Top of Data to use

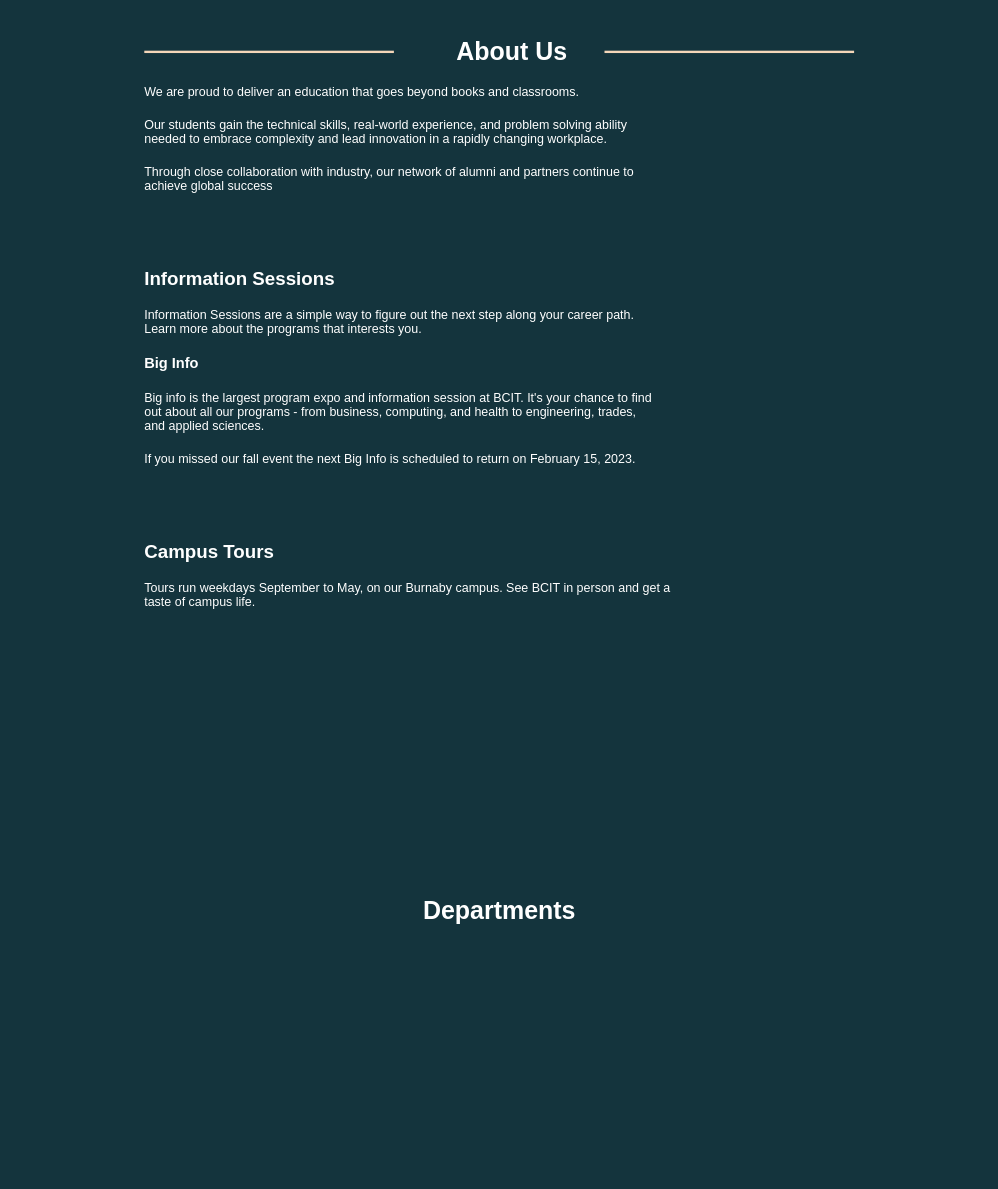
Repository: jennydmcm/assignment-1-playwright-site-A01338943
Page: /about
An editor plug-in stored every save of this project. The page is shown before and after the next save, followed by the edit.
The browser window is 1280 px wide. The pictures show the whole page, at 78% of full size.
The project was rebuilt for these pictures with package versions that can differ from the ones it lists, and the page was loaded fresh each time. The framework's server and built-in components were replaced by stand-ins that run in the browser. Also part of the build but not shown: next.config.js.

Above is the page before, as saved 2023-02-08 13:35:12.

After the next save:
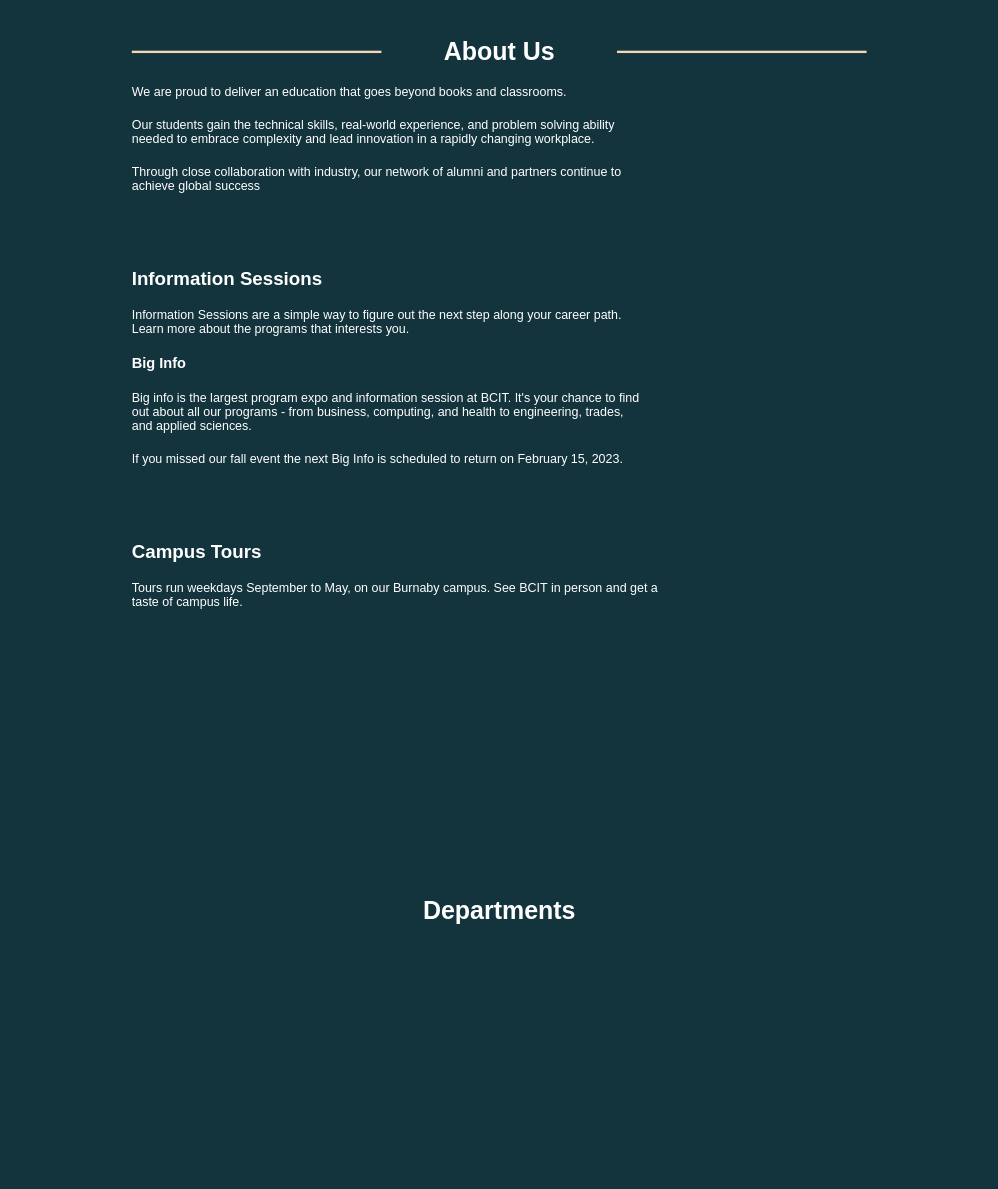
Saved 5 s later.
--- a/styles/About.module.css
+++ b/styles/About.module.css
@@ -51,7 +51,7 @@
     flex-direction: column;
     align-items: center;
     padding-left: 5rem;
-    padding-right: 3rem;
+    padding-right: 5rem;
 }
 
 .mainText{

Bottom of Data to use

The required output is the exact lines from the opening line of the entries through the line with "The browser window", inclusive, without pictures.

• Exercise response:
Repository: jennydmcm/assignment-1-playwright-site-A01338943
Page: /about
An editor plug-in stored every save of this project. The page is shown before and after the next save, followed by the edit.
The browser window is 1280 px wide. The pictures show the whole page, at 78% of full size.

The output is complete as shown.